We all love blueberries around here, so two or three years ago I brought home a couple blueberry plants from the feed store, and planted them out near the pond in the Tarzan Tree field. We wrapped plastic netting around them, and left them to their own devices. They never did much, returning our almost-complete lack of attention with their almost-complete lack of fruit, the ultimate tit-for-tat.

Growing no less fond of blueberries as time went by, this year I doubled down tenfold. When the blueberry man posted his Facebook ad I answered it, and a couple weeks later ten nice blueberry bushes appeared in our driveway. I was going big.

Resident Gardener rolled her eyes a little bit at my folly, but she took half of them out to the Tarzan Tree field and planted them anyway. She had been giving my poor neglected blueberries some love, and a bit of pruning, and this year they actually had some flowers! When the five new ones went in, it seemed we had achieved an actual blueberry patch!
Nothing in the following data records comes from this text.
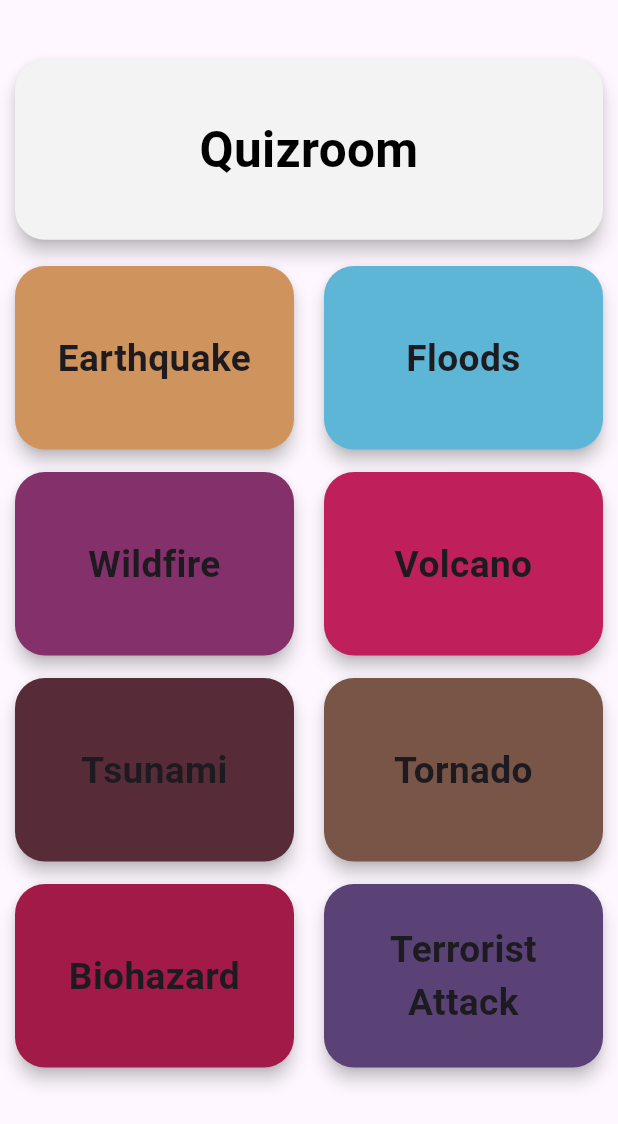
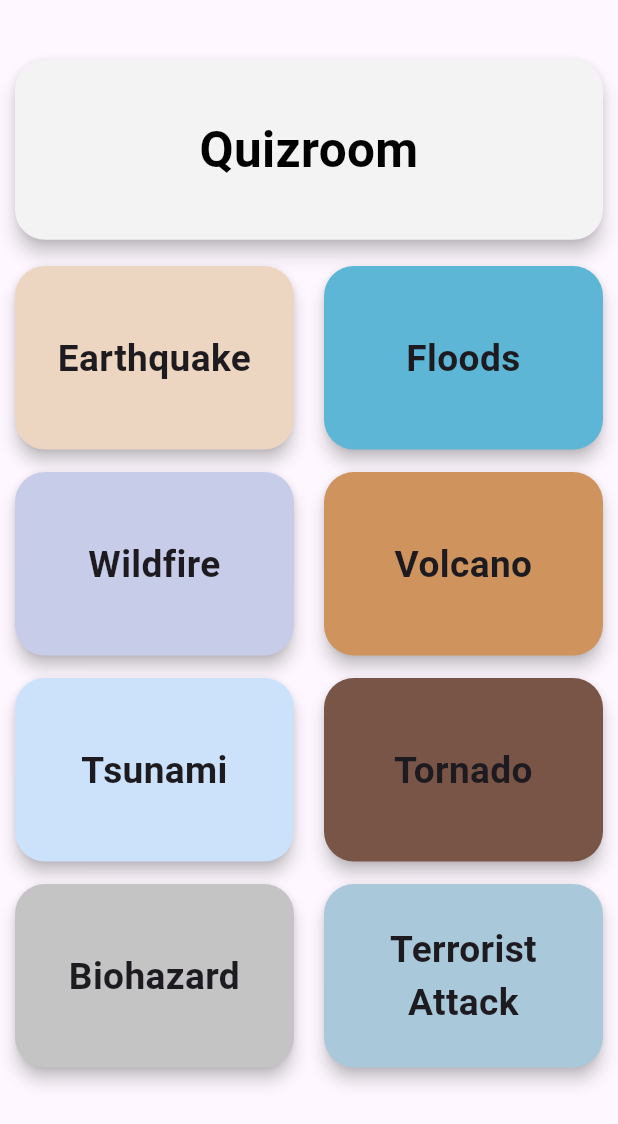
Before and after one commit to aronmilojevic/RedResQ_App, a Flutter app: the QuizRoom screen opened directly, on a phone screen of 412 x 824 dp. Shown: the top 1124 px of the screen. Run offline on Flutter 3.47's test engine with Material 3 defaults, Android fonts, the phone set to English and light mode, and no system bars; our stand-ins replace connectivity, flutter_local_notifications, shared_preferences; accounts and stored records are empty.

Commit message:
weg weg weg

```diff
--- a/lib/application/Module_Ressources/modules_page.dart
+++ b/lib/application/Module_Ressources/modules_page.dart
@@ -8,7 +8,7 @@ import 'package:redresq_app/API_Ressources/Moduless/book.dart';
 
 class DynamicDisasterPage extends StatefulWidget {
   final String disasterType;
-  final int pageIndex; // Add this parameter
+  final int pageIndex;
 
   DynamicDisasterPage({
     Key? key,
--- a/lib/application/answer_card.dart
+++ b/lib/application/answer_card.dart
@@ -5,13 +5,13 @@ class AnswerCard extends StatefulWidget {
   final String title;
   final bool isCorrect;
   final VoidCallback onPressed;
-  final Function(bool) onAnswer; // Define the callback function here
+  final Function(bool) onAnswer;
 
   AnswerCard({
     required this.title,
     required this.isCorrect,
     required this.onPressed,
-    required this.onAnswer, // Add this line
+    required this.onAnswer,
     Key? key,
   }) : super(key: key);
 
--- a/lib/application/answer_card_correct.dart
+++ b/lib/application/answer_card_correct.dart
@@ -3,7 +3,7 @@ import 'package:redresq_app/components/my_colors.dart';
 
 class AnswerCardCorrect extends StatelessWidget {
   final String title;
-  final bool isCorrect; // New property
+  final bool isCorrect;
   final VoidCallback onPressed;
 
   const AnswerCardCorrect({
--- a/lib/application/answer_card_false.dart
+++ b/lib/application/answer_card_false.dart
@@ -3,7 +3,7 @@ import 'package:redresq_app/components/my_colors.dart';
 
 class AnswerCardFalse extends StatelessWidget {
   final String title;
-  final bool isCorrect; // New property
+  final bool isCorrect;
   final VoidCallback onPressed;
 
   const AnswerCardFalse({
--- a/lib/application/dashboard_card.dart
+++ b/lib/application/dashboard_card.dart
@@ -41,7 +41,7 @@ class DashboardCard extends StatelessWidget {
                     style: TextStyle(
                       color: Colors.black,
                       fontWeight: FontWeight.bold,
-                      fontSize: cardWidth * 0.07, // Adjust the factor as needed
+                      fontSize: cardWidth * 0.07,
                     ),
                     textAlign: TextAlign.center,
                   ),
@@ -53,7 +53,7 @@ class DashboardCard extends StatelessWidget {
                     content,
                     style: TextStyle(
                       color: Colors.black,
-                      fontSize: cardWidth * 0.5, // Adjust the factor as needed
+                      fontSize: cardWidth * 0.5,
                     ),
                     textAlign: TextAlign.center,
                   ),
--- a/lib/application/module_navbar.dart
+++ b/lib/application/module_navbar.dart
@@ -134,7 +134,7 @@ class BlankPage extends StatelessWidget {
   @override
   Widget build(BuildContext context) {
     return Scaffold(
-      body: Container(), // Blank page
+      body: Container(),
     );
   }
 }
--- a/lib/application/question_page.dart
+++ b/lib/application/question_page.dart
@@ -119,7 +119,6 @@ class _QuestionPageState extends State<QuestionPage> {
       );
 
       if (response.statusCode == 200) {
-        // Store the response somewhere if needed
         final Map<String, dynamic> jsonResponse = jsonDecode(response.body);
         print('Response from API: $jsonResponse');
       } else {
--- a/lib/application/quizroom.dart
+++ b/lib/application/quizroom.dart
@@ -49,29 +49,28 @@ class QuizRoom extends StatelessWidget {
                         mainAxisAlignment: MainAxisAlignment.spaceEvenly,
                         children: [
                           QuizCard(
-                              title: 'Earthquake', myColors: Color(0xFFCF945D)),
+                              title: 'Earthquake', myColors: Color(0xFFEDD6C1)),
                           QuizCard(
-                              title: 'Wildfire', myColors: Color(0xFF84306a)),
+                              title: 'Wildfire', myColors: Color(0xFFC7CDE8)),
                           QuizCard(
-                              title: 'Tsunami', myColors: Color(0xFF582b39)),
+                              title: 'Tsunami', myColors: Color(0xFFCCE1FA)),
                           QuizCard(
-                              title: 'Biohazard', myColors: Color(0xFFa21a47)),
+                              title: 'Biohazard', myColors: Color(0xFFC4C4C4)),
                         ],
                       ),
                     ),
                     Expanded(
                       child: Column(
-                        //mainAxisAlignment: MainAxisAlignment.spaceEvenly,
                         children: [
                           QuizCard(
                               title: 'Floods', myColors: Color(0xFF5db6d6)),
                           QuizCard(
-                              title: 'Volcano', myColors: Color(0xFFbf1f5a)),
+                              title: 'Volcano', myColors: Color(0xFFCF945D)),
                           QuizCard(
                               title: 'Tornado', myColors: Color(0xFF795548)),
                           QuizCard(
                               title: 'Terrorist Attack',
-                              myColors: Color(0xFF5a4277)),
+                              myColors: Color(0xFFA9C9DB)),
                         ],
                       ),
                     ),
```
Also changed, not shown: lib/application/Module_Ressources/table_of_contents.dart (+1 -12 lines), lib/application/modulescard.dart (+9 -11 lines), lib/application/newsroom.dart (+5 -11 lines).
Fast forward a few weeks, and I’m looking for a new project since I now had the raspberry patch sorted. So when RG mentioned the bunnies had been getting at my new blueberry bushes, I went to check it out. Little buggers! Our jury-rigged plastic fence enclosure obviously wasn’t up to the job. The five plants she had set out were now half the size of the five she had transplanted into bigger pots and arranged beside the house until the fall rains came, when we would add them to the patch.

Well, here was my new project. I couldn’t have asked for a more clear wake-up call. I had a blueberry patch now, dammit. I wasn’t going to let those dang bunnies take out my blueberry patch!

Over the next few weeks, in spare minutes here and there, usually at the ends of long days, I would wander out to the blueberry patch and do a bit of work. I scavenged materials from all over the farm, a part-roll of chicken wire left over from coop construction, some rusty but solid t-posts donated by a generous neighbour, some slender eight-foot bamboo poles harvested last fall from our prized clump of black bamboo, and of course the yards and yards of six-foot plastic deer fencing that had enclosed the blueberries, useless against the bunnies but perfectly suited to stringing from bamboo poles to keep the deer out. I even had all the zip ties I needed. My only purchase was the white plastic t-post fence caps, to prevent clumsy horses impaling themselves.

Having researched effective bunny fences online, I started my install. Pounding in the posts to form a nice big enclosure was the easiest bit. Rolling out 70 feet of 4-foot chicken wire so I could fold up a border a foot wide all along, then rolling it up again and man-handling it over to where I had installed the t-posts, so I could unroll and fasten it along the fence line, was the trickiest bit.

Uninstalling and untangling, then reinstalling the plastic deer fencing RG had jury-rigged was the most time-consuming bit. Building the gate was the hardest bit, luckily Dear Husband came along just as I had finished the basic frame, pointed out it’s shortcomings, and pitched in to help correct it. A good teacher as always, DH more facilitated my build than took it over.

One of our big city pandemic refugees, a young man currently furloughed from Vancouver’s film industry, went after the weeds with a vengeance. He had almost the whole patch beautifully weeded in one afternoon. RG mulched along behind him, as I continued work on my fence.


On Mother’s Day we finished our magnificent blueberry fortress. Almost. We will sheet mulch the grassy areas so they will be broken down and ready for the other five bushes in October. We may need to add some featherlight netting to cover the top before the berries ripen, to save them from the birds. RG thinks not. Her theory is that there are so many wild berries in our valley that ripen in August at the same time as blueberries, we may be ok. Time will tell. One thing for sure, those darned bunnies are going to have to go elsewhere for their blueberry fix now. Unless the little buggers can chew through chicken wire.